Boy Scouts "perversion files" released, reveal widespread cover up for alleged molesters
The so-called "perversion files" - 14,500 pages released by order of the Oregon Supreme Court - support claims that alleged sex abuse was covered up across the U.S. and to military bases overseas, from a small town in the Adirondacks to downtown Los Angeles.
The files were made public Thursday by Portland attorney Kelly Clark, although the Associated Press obtained copies weeks in advance and conducted an extensive review of them. At a news conference, Clark condemned the Boy Scouts of America for their attempts to suppress the files that reveal efforts that allowed sexual predators to go free while victims suffered in silence.
Clark blasted the Boy Scouts for their continuing legal battles to try to keep the full trove of files secret.
"You do not keep secrets hidden about dangers to children," said Clark, who in 2010 won a landmark lawsuit against the Boy Scouts on behalf of a plaintiff who was molested by an assistant scoutmaster in the 1980s.
The allegations stretch across the country and to military bases overseas, from a small town in the Adirondacks to downtown Los Angeles.
Clark is in possession of the files because he represented a Portland man who was abused by his assistant scoutmaster in the 1980s, a lawsuit that culminated in a jury siding with the client. The Scouts were ordered to pay $20 million.
Clark's colleague, attorney Paul Mones, said the files "show how pedophiles operate, how child molesters infiltrate youth organizations."
"These guys (abusers) basically were in a candy store, the way they thought about it," Mones said.
The files are a window on a much larger collection of documents the Boy Scouts of America began collecting soon after their founding in 1910. The files, kept at Boy Scout headquarters in Texas, consist of memos from local and national Scout executives,
handwritten letters from victims and their parents and newspaper clippings about legal cases. The files contain details about proven molesters, but also unsubstantiated allegations.
The Scouts launched a legal battle to keep the documents confidential but in June, the Oregon Supreme Court ruled that they could be released to the public with the redaction of victims' names.
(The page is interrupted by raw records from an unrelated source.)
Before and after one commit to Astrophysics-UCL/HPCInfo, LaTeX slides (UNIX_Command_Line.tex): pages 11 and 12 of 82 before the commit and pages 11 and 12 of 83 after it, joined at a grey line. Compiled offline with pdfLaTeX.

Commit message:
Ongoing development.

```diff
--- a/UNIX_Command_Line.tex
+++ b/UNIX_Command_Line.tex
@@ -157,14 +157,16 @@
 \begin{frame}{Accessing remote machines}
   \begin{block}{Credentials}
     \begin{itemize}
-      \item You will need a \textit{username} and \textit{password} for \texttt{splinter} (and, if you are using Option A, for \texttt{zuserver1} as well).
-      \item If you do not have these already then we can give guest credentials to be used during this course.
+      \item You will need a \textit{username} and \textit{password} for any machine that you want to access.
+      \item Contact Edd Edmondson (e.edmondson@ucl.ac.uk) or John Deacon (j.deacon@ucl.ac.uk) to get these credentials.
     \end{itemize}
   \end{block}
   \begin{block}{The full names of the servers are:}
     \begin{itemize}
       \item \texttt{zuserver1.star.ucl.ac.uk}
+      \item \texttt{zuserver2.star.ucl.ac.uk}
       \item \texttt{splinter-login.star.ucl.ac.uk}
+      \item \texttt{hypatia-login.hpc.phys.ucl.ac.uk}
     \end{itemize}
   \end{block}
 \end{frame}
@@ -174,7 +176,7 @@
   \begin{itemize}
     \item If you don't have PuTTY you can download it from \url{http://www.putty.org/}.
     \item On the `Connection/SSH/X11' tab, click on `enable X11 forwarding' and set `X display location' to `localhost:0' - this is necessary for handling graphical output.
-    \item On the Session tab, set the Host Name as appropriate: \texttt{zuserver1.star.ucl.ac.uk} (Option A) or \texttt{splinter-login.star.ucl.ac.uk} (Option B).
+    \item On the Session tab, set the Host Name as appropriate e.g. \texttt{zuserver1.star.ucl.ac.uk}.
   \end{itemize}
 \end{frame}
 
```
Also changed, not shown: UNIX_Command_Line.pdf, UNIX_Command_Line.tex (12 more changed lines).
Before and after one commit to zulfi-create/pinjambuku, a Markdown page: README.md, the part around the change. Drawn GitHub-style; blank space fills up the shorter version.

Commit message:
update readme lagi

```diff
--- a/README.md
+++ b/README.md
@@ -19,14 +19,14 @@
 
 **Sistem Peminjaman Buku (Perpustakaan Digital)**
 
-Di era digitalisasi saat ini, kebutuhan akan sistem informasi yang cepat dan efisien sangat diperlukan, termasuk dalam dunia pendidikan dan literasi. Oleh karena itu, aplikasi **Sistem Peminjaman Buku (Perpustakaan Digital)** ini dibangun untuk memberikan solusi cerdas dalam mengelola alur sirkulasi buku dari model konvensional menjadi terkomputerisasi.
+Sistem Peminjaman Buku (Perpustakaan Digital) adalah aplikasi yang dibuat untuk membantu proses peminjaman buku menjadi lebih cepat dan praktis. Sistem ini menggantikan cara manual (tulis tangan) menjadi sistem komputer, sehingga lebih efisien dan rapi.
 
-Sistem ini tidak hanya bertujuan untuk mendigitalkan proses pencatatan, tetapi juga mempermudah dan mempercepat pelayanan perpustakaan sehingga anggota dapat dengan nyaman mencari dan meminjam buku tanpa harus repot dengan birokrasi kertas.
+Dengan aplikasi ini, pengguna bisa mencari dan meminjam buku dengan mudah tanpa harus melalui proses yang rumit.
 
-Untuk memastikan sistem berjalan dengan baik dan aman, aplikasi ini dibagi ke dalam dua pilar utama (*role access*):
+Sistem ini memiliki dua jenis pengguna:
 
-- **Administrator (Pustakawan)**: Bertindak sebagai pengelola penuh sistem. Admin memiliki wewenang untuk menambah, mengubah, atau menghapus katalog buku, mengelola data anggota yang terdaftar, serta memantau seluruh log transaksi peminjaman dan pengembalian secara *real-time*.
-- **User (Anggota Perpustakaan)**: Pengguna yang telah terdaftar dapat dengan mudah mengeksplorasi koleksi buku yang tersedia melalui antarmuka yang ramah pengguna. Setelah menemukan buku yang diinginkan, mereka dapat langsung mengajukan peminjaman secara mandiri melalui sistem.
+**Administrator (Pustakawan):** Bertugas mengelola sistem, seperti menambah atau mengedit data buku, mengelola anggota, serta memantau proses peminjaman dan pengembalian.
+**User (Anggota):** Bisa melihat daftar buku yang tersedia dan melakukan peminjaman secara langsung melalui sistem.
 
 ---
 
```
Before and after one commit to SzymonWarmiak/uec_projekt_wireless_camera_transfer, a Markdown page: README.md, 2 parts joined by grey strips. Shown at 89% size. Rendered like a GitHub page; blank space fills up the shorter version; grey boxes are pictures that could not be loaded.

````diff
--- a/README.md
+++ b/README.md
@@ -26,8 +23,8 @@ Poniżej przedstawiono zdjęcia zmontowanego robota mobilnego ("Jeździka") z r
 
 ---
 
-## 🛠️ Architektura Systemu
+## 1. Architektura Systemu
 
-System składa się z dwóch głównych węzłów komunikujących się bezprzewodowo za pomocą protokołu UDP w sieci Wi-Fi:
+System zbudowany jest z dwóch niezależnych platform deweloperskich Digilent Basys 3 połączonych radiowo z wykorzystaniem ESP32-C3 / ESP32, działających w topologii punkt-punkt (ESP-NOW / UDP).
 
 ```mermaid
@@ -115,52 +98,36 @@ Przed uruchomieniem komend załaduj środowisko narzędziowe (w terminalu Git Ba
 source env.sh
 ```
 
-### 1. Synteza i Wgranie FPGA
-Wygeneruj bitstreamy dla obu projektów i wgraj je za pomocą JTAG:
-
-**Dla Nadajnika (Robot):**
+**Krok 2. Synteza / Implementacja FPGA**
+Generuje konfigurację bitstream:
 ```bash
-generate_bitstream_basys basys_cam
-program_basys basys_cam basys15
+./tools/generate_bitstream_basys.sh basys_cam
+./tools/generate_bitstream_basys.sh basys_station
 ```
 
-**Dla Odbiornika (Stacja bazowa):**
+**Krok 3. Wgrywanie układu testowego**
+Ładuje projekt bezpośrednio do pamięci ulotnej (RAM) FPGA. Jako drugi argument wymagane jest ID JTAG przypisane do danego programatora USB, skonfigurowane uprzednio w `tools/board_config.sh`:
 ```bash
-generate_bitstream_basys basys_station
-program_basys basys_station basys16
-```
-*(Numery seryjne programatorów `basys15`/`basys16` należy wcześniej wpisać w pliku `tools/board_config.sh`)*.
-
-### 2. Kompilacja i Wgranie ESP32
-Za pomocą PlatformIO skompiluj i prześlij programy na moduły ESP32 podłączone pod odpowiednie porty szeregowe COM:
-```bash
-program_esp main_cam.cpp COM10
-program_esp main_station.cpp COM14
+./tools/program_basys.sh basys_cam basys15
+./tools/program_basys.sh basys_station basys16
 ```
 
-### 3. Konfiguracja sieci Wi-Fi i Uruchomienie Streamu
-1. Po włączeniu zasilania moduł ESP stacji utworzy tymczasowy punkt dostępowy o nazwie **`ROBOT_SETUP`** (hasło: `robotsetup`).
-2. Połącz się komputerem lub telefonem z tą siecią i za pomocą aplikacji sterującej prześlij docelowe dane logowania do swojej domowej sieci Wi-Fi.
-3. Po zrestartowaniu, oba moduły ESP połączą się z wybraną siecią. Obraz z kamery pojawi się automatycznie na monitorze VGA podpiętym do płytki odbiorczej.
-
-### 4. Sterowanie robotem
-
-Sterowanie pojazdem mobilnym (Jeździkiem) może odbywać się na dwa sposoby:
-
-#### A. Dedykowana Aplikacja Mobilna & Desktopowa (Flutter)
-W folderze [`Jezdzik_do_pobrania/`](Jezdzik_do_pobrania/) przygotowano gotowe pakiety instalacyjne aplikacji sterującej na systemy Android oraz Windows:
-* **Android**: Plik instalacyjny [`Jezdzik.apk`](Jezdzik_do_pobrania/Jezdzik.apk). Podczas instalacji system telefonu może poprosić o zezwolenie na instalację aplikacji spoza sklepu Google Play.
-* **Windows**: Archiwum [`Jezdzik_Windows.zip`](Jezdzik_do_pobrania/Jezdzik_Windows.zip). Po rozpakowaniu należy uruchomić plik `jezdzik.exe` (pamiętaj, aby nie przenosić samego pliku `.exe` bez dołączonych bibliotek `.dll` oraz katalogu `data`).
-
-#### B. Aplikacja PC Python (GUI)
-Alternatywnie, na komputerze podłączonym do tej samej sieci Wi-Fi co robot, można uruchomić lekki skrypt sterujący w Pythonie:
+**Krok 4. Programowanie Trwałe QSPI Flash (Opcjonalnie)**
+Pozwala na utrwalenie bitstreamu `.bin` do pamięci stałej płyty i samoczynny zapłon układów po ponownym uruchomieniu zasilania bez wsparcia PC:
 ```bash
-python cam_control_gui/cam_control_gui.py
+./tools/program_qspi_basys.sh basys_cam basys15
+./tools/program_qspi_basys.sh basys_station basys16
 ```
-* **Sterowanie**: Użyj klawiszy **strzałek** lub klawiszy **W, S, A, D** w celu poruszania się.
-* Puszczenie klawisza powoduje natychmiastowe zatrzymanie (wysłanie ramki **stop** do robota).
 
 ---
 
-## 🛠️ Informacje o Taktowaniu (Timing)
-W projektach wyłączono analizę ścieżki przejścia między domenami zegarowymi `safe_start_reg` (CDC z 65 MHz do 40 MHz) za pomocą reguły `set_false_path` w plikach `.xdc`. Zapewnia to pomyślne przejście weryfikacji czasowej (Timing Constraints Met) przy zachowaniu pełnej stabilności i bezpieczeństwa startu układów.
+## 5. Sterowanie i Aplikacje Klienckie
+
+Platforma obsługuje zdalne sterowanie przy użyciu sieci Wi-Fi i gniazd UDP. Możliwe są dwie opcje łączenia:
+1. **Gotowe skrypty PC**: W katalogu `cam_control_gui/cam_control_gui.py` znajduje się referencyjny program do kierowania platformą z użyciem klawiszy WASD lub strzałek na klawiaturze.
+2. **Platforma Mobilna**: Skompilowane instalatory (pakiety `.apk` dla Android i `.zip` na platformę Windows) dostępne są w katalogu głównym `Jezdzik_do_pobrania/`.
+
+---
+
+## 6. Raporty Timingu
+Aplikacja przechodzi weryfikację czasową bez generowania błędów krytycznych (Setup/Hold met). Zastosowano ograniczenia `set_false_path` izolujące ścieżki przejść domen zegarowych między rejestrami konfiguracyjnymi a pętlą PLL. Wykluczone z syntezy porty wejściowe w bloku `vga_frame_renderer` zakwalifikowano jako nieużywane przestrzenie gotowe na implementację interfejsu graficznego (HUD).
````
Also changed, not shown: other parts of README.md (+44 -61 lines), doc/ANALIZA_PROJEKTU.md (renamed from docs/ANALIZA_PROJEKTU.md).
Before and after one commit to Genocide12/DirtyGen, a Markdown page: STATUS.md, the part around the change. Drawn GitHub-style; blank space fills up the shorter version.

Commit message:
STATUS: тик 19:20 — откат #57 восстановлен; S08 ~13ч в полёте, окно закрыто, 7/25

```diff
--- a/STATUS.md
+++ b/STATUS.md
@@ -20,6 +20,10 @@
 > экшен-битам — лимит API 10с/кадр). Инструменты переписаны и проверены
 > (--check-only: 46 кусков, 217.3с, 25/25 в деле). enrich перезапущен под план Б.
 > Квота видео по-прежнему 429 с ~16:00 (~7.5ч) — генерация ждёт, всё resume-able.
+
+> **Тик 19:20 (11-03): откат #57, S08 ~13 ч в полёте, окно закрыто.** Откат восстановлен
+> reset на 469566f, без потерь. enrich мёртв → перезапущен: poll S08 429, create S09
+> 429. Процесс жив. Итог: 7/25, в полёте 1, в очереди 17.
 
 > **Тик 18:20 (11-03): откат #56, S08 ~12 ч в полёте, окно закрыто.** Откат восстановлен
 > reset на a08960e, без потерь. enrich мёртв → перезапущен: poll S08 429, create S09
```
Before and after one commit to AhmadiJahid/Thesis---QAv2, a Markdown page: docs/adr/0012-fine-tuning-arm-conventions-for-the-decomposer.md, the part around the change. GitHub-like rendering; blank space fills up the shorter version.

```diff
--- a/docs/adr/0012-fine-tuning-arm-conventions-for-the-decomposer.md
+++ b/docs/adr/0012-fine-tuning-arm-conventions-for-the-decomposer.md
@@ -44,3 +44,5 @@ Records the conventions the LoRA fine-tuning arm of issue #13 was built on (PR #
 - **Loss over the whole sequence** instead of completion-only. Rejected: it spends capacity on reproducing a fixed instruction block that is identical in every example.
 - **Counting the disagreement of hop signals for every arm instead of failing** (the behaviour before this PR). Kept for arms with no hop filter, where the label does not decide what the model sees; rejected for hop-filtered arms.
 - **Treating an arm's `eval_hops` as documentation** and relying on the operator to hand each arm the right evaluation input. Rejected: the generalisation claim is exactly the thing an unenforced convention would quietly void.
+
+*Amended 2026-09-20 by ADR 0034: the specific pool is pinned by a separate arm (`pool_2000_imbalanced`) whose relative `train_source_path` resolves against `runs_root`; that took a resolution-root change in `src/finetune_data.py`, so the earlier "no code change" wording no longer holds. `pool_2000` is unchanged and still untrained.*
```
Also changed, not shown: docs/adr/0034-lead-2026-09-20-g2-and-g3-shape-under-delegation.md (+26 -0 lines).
This is the first time that the earliest files have ever been put in the public domain.